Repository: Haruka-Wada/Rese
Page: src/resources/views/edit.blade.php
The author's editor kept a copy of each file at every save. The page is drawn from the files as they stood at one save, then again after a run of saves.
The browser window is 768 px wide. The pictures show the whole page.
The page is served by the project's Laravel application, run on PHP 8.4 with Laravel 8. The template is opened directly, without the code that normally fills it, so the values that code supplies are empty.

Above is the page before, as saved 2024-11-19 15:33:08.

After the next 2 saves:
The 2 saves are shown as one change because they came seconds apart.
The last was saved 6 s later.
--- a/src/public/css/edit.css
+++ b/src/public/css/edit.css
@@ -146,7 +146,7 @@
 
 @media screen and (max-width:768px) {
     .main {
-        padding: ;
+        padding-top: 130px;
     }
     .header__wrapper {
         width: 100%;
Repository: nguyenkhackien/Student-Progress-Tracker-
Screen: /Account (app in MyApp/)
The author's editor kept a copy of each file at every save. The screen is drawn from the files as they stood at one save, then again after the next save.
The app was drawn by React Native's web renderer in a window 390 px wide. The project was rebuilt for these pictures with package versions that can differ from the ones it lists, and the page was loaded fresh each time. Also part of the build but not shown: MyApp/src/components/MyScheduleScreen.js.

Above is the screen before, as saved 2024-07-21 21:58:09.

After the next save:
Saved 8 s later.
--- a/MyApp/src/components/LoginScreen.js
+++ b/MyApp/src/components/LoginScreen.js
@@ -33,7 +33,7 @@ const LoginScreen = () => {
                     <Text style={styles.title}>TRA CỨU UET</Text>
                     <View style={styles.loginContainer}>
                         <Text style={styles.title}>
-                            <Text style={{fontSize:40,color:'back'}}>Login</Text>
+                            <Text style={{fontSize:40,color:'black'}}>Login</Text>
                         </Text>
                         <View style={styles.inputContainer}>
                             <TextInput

> WORK ORDER
All of the records above need to be copied exactly.

> YOUR SOLUTION
Repository: Haruka-Wada/Rese
Page: src/resources/views/edit.blade.php
The author's editor kept a copy of each file at every save. The page is drawn from the files as they stood at one save, then again after a run of saves.
The browser window is 768 px wide. The pictures show the whole page.
The page is served by the project's Laravel application, run on PHP 8.4 with Laravel 8. The template is opened directly, without the code that normally fills it, so the values that code supplies are empty.

Above is the page before, as saved 2024-11-19 15:33:08.

After the next 2 saves:
The 2 saves are shown as one change because they came seconds apart.
The last was saved 6 s later.
--- a/src/public/css/edit.css
+++ b/src/public/css/edit.css
@@ -146,7 +146,7 @@
 
 @media screen and (max-width:768px) {
     .main {
-        padding: ;
+        padding-top: 130px;
     }
     .header__wrapper {
         width: 100%;
Repository: nguyenkhackien/Student-Progress-Tracker-
Screen: /Account (app in MyApp/)
The author's editor kept a copy of each file at every save. The screen is drawn from the files as they stood at one save, then again after the next save.
The app was drawn by React Native's web renderer in a window 390 px wide. The project was rebuilt for these pictures with package versions that can differ from the ones it lists, and the page was loaded fresh each time. Also part of the build but not shown: MyApp/src/components/MyScheduleScreen.js.

Above is the screen before, as saved 2024-07-21 21:58:09.

After the next save:
Saved 8 s later.
--- a/MyApp/src/components/LoginScreen.js
+++ b/MyApp/src/components/LoginScreen.js
@@ -33,7 +33,7 @@ const LoginScreen = () => {
                     <Text style={styles.title}>TRA CỨU UET</Text>
                     <View style={styles.loginContainer}>
                         <Text style={styles.title}>
-                            <Text style={{fontSize:40,color:'back'}}>Login</Text>
+                            <Text style={{fontSize:40,color:'black'}}>Login</Text>
                         </Text>
                         <View style={styles.inputContainer}>
                             <TextInput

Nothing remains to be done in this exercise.